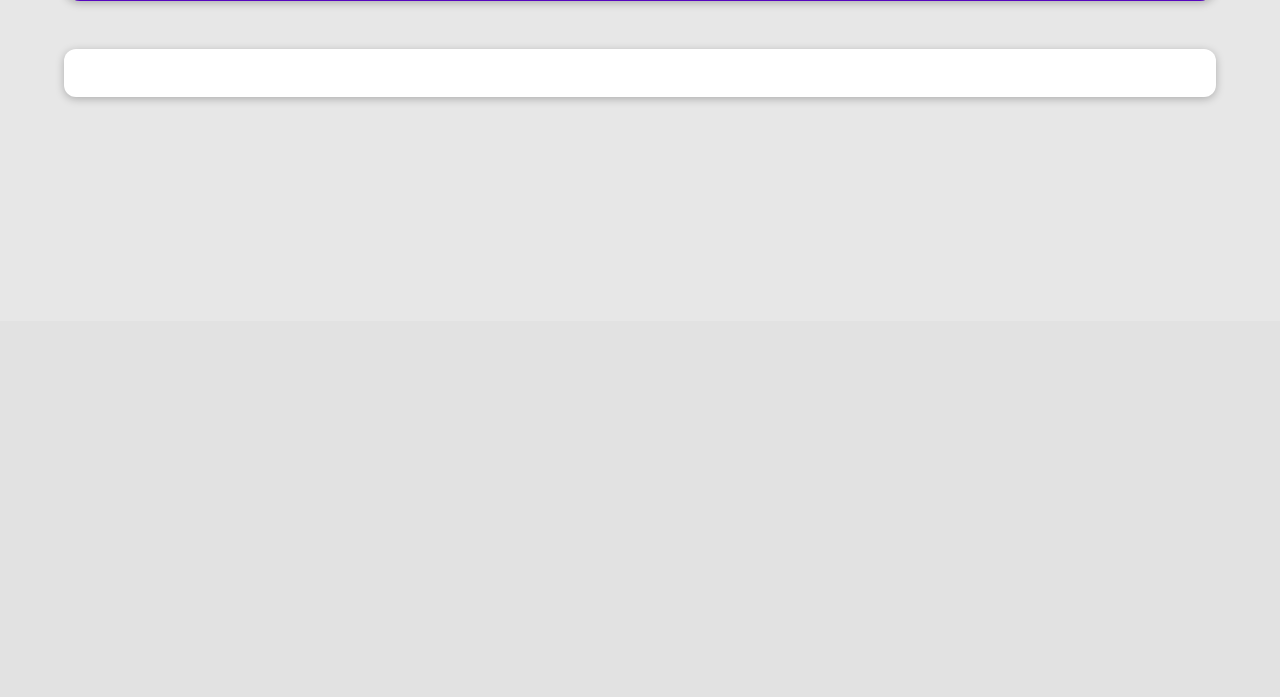
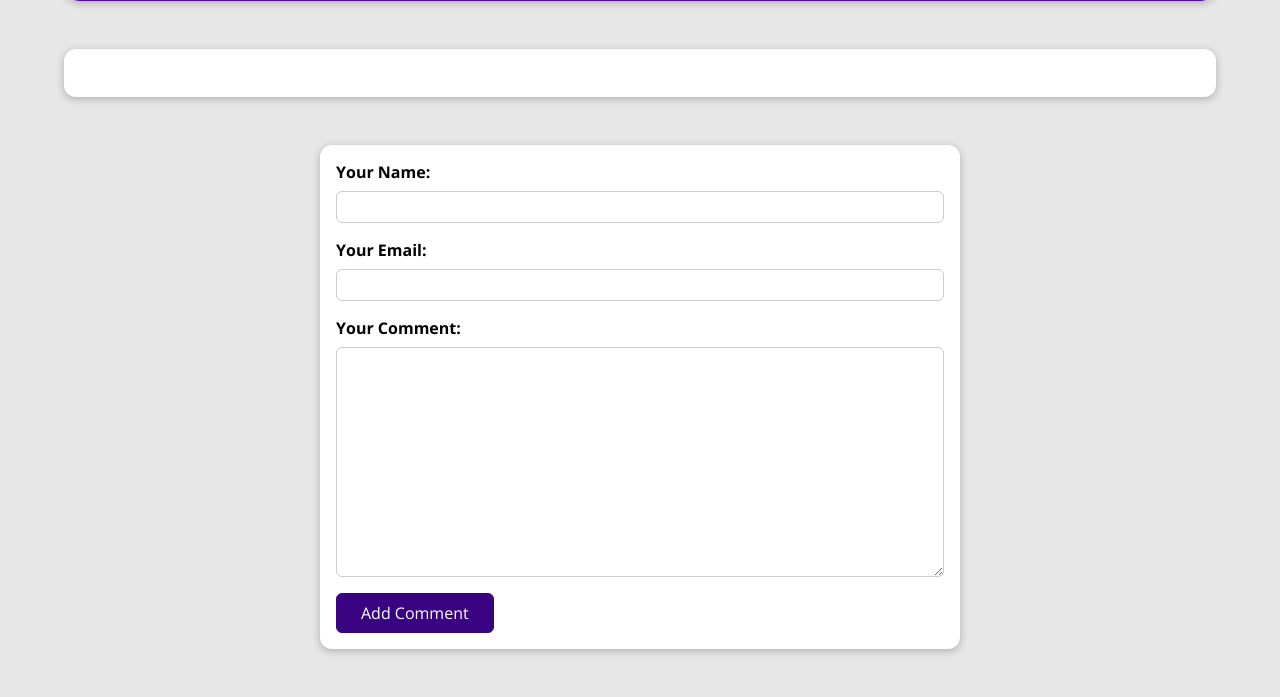
Before and after one commit to zainulabd786/django-practice-blog, a Django app: template blog/templates/blog/post-detail.html in a window 1280 px wide. Shown: the part 479-1176 px from the top of the page. Before the commit the page ends 580 px from the top, so only its background shows below. Run offline with Django 5.2, Linux system fonts and the light colour scheme; the template is opened without the code that fills it: values that come from a table or form of the project are taken from there, others are empty.

Commit message:
feat: post comments on a blog post

```diff
--- a/blog/admin.py
+++ b/blog/admin.py
@@ -1,5 +1,5 @@
 from django.contrib import admin
-from .models import Post, Author, Tag
+from .models import Post, Author, Tag, Comment
 
 # Register your models here.
 
@@ -8,6 +8,10 @@ class PostAdmin(admin.ModelAdmin):
     list_display = ("title", "date", "author")
     prepopulated_fields = {"slug": ("title",)}
 
+class CommentAdmin(admin.ModelAdmin):
+    list_display = ("user_name", "post", "text")
+
 admin.site.register(Post, PostAdmin)
 admin.site.register(Author)
 admin.site.register(Tag)
+admin.site.register(Comment, CommentAdmin)
--- /dev/null
+++ b/blog/forms.py
@@ -0,0 +1,12 @@
+from django import forms
+from .models import Comment
+
+class CommentForm(forms.ModelForm):
+    class Meta:
+        model = Comment
+        exclude = ['post']
+        labels = {
+            "user_name": "Your Name",
+            "user_email": "Your Email",
+            "text": "Your Comment"
+        }
--- a/blog/models.py
+++ b/blog/models.py
@@ -40,3 +40,12 @@ class Post(models.Model):
 
     def __str__(self):
         return self.title
+
+class Comment(models.Model):
+    user_name = models.CharField(max_length=100)
+    user_email = models.EmailField()
+    text = models.TextField(max_length=400)
+    post = models.ForeignKey(Post, on_delete=models.CASCADE, related_name='comments')
+
+    def __str__(self):
+        return self.user_name
--- a/blog/static/blog/post-detail.css
+++ b/blog/static/blog/post-detail.css
@@ -72,3 +72,115 @@ body {
     border-radius: 12px;
     margin-right: 0.5rem;
   }
+
+
+
+#comment-form {
+  margin: 3rem auto;
+  width: 90%;
+  max-width: 40rem;
+  border-radius: 12px;
+  background-color: white;
+  box-shadow: 0 2px 8px rgba(0, 0, 0, 0.25);
+  padding: 1rem;
+}
+
+#comment-form button {
+  font: inherit;
+  background-color: #390281;
+  color: white;
+  border: 1px solid #390281;
+  padding: 0.5rem 1.5rem;
+  border-radius: 6px;
+  cursor: pointer;
+}
+
+#comment-form button:hover,
+#comment-form button:active {
+  background-color: #4f0ba7;
+  border-color: #4f0ba7;
+}
+
+.form-control {
+  margin-bottom: 1rem;
+}
+
+.form-control label {
+  font-weight: bold;
+  margin-bottom: 0.5rem;
+  display: block;
+}
+
+.form-control input,
+.form-control textarea {
+  display: block;
+  width: 100%;
+  font: inherit;
+  padding: 0.25rem;
+  border-radius: 6px;
+  border: 1px solid #ccc;
+}
+
+.errorlist {
+  list-style: none;
+  margin: 0.5rem 0;
+  padding: 0;
+  color: #d6000b;
+}
+
+.invalid label {
+  color: #d6000b;
+}
+
+.invalid input,
+.invalid textarea {
+  border-color: #d6000b;
+  background-color: #ffe6e7;
+}
+
+#alert {
+  margin: 8rem auto 3rem auto;
+  border: 1px solid #d6000b;
+  background-color: #ffe6e7;
+  padding: 1rem;
+  width: 90%;
+  max-width: 40rem;
+}
+
+#alert a {
+  text-decoration: none;
+  border: 1px solid #d6000b;
+  background-color: #d6000b;
+  color: white;
+  padding: 0.25rem 1.5rem;
+  border-radius: 6px;
+}
+
+#comments {
+  margin: 3rem auto;
+  width: 90%;
+  max-width: 60rem;
+  border-radius: 12px;
+  background-color: white;
+  box-shadow: 0 2px 8px rgba(0, 0, 0, 0.25);
+  padding: 1rem 2rem;
+}
+
+#comments ul {
+  list-style: none;
+  margin: 0;
+  padding: 0;
+}
+
+#comments li {
+  margin-bottom: 1rem;
+  border-bottom: 2px solid #ccc;
+}
+
+#comments li:last-of-type {
+  border-bottom: none;
+}
+
+#comments h2 {
+  color: #464646;
+}
--- a/blog/templates/blog/post-detail.html
+++ b/blog/templates/blog/post-detail.html
@@ -10,6 +10,13 @@
 {% endblock %}
 
 {% block content %}
+    {% if form.errors %}
+        <div id="alert">
+            <h2>Error occured while saving the comment</h2>
+            <p>Please check the form</p>
+            <a href="#comment-form">Go to the form</a>
+        </div>
+    {% endif %}
     <section id="summary">
         <h2>{{ post.title }}</h2>
         <div  >
@@ -29,4 +36,17 @@
     <main>
         <p>{{ post.content|linebreaks }}</p>
     </main>
+    <section id="comment-form">
+        <form method="POST" >
+            {% csrf_token %}
+            {% for field in form %}
+                <div class="form-control {% if field.errors %}invalid{% endif %}">
+                    {{ field.label_tag }}
+                    {{ field }}
+                    {{ field.errors }}
+                </div>
+            {% endfor %}
+            <button type="submit">Add Comment</button>
+        </form>
+    </section>
 {% endblock %}
```
Also changed, not shown: blog/views.py (+33 -9 lines), blog/migrations/0004_comment.py (added).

● **TASK TO COMPLETE**: Restate the material above word for word, dropping the pictures.

● **ANSWER FOR THIS EXERCISE**:
Before and after one commit to zainulabd786/django-practice-blog, a Django app: template blog/templates/blog/post-detail.html in a window 1280 px wide. Shown: the part 479-1176 px from the top of the page. Before the commit the page ends 580 px from the top, so only its background shows below. Run offline with Django 5.2, Linux system fonts and the light colour scheme; the template is opened without the code that fills it: values that come from a table or form of the project are taken from there, others are empty.

Commit message:
feat: post comments on a blog post

```diff
--- a/blog/admin.py
+++ b/blog/admin.py
@@ -1,5 +1,5 @@
 from django.contrib import admin
-from .models import Post, Author, Tag
+from .models import Post, Author, Tag, Comment
 
 # Register your models here.
 
@@ -8,6 +8,10 @@ class PostAdmin(admin.ModelAdmin):
     list_display = ("title", "date", "author")
     prepopulated_fields = {"slug": ("title",)}
 
+class CommentAdmin(admin.ModelAdmin):
+    list_display = ("user_name", "post", "text")
+
 admin.site.register(Post, PostAdmin)
 admin.site.register(Author)
 admin.site.register(Tag)
+admin.site.register(Comment, CommentAdmin)
--- /dev/null
+++ b/blog/forms.py
@@ -0,0 +1,12 @@
+from django import forms
+from .models import Comment
+
+class CommentForm(forms.ModelForm):
+    class Meta:
+        model = Comment
+        exclude = ['post']
+        labels = {
+            "user_name": "Your Name",
+            "user_email": "Your Email",
+            "text": "Your Comment"
+        }
--- a/blog/models.py
+++ b/blog/models.py
@@ -40,3 +40,12 @@ class Post(models.Model):
 
     def __str__(self):
         return self.title
+
+class Comment(models.Model):
+    user_name = models.CharField(max_length=100)
+    user_email = models.EmailField()
+    text = models.TextField(max_length=400)
+    post = models.ForeignKey(Post, on_delete=models.CASCADE, related_name='comments')
+
+    def __str__(self):
+        return self.user_name
--- a/blog/static/blog/post-detail.css
+++ b/blog/static/blog/post-detail.css
@@ -72,3 +72,115 @@ body {
     border-radius: 12px;
     margin-right: 0.5rem;
   }
+
+
+
+#comment-form {
+  margin: 3rem auto;
+  width: 90%;
+  max-width: 40rem;
+  border-radius: 12px;
+  background-color: white;
+  box-shadow: 0 2px 8px rgba(0, 0, 0, 0.25);
+  padding: 1rem;
+}
+
+#comment-form button {
+  font: inherit;
+  background-color: #390281;
+  color: white;
+  border: 1px solid #390281;
+  padding: 0.5rem 1.5rem;
+  border-radius: 6px;
+  cursor: pointer;
+}
+
+#comment-form button:hover,
+#comment-form button:active {
+  background-color: #4f0ba7;
+  border-color: #4f0ba7;
+}
+
+.form-control {
+  margin-bottom: 1rem;
+}
+
+.form-control label {
+  font-weight: bold;
+  margin-bottom: 0.5rem;
+  display: block;
+}
+
+.form-control input,
+.form-control textarea {
+  display: block;
+  width: 100%;
+  font: inherit;
+  padding: 0.25rem;
+  border-radius: 6px;
+  border: 1px solid #ccc;
+}
+
+.errorlist {
+  list-style: none;
+  margin: 0.5rem 0;
+  padding: 0;
+  color: #d6000b;
+}
+
+.invalid label {
+  color: #d6000b;
+}
+
+.invalid input,
+.invalid textarea {
+  border-color: #d6000b;
+  background-color: #ffe6e7;
+}
+
+#alert {
+  margin: 8rem auto 3rem auto;
+  border: 1px solid #d6000b;
+  background-color: #ffe6e7;
+  padding: 1rem;
+  width: 90%;
+  max-width: 40rem;
+}
+
+#alert a {
+  text-decoration: none;
+  border: 1px solid #d6000b;
+  background-color: #d6000b;
+  color: white;
+  padding: 0.25rem 1.5rem;
+  border-radius: 6px;
+}
+
+#comments {
+  margin: 3rem auto;
+  width: 90%;
+  max-width: 60rem;
+  border-radius: 12px;
+  background-color: white;
+  box-shadow: 0 2px 8px rgba(0, 0, 0, 0.25);
+  padding: 1rem 2rem;
+}
+
+#comments ul {
+  list-style: none;
+  margin: 0;
+  padding: 0;
+}
+
+#comments li {
+  margin-bottom: 1rem;
+  border-bottom: 2px solid #ccc;
+}
+
+#comments li:last-of-type {
+  border-bottom: none;
+}
+
+#comments h2 {
+  color: #464646;
+}
--- a/blog/templates/blog/post-detail.html
+++ b/blog/templates/blog/post-detail.html
@@ -10,6 +10,13 @@
 {% endblock %}
 
 {% block content %}
+    {% if form.errors %}
+        <div id="alert">
+            <h2>Error occured while saving the comment</h2>
+            <p>Please check the form</p>
+            <a href="#comment-form">Go to the form</a>
+        </div>
+    {% endif %}
     <section id="summary">
         <h2>{{ post.title }}</h2>
         <div  >
@@ -29,4 +36,17 @@
     <main>
         <p>{{ post.content|linebreaks }}</p>
     </main>
+    <section id="comment-form">
+        <form method="POST" >
+            {% csrf_token %}
+            {% for field in form %}
+                <div class="form-control {% if field.errors %}invalid{% endif %}">
+                    {{ field.label_tag }}
+                    {{ field }}
+                    {{ field.errors }}
+                </div>
+            {% endfor %}
+            <button type="submit">Add Comment</button>
+        </form>
+    </section>
 {% endblock %}
```
Also changed, not shown: blog/views.py (+33 -9 lines), blog/migrations/0004_comment.py (added).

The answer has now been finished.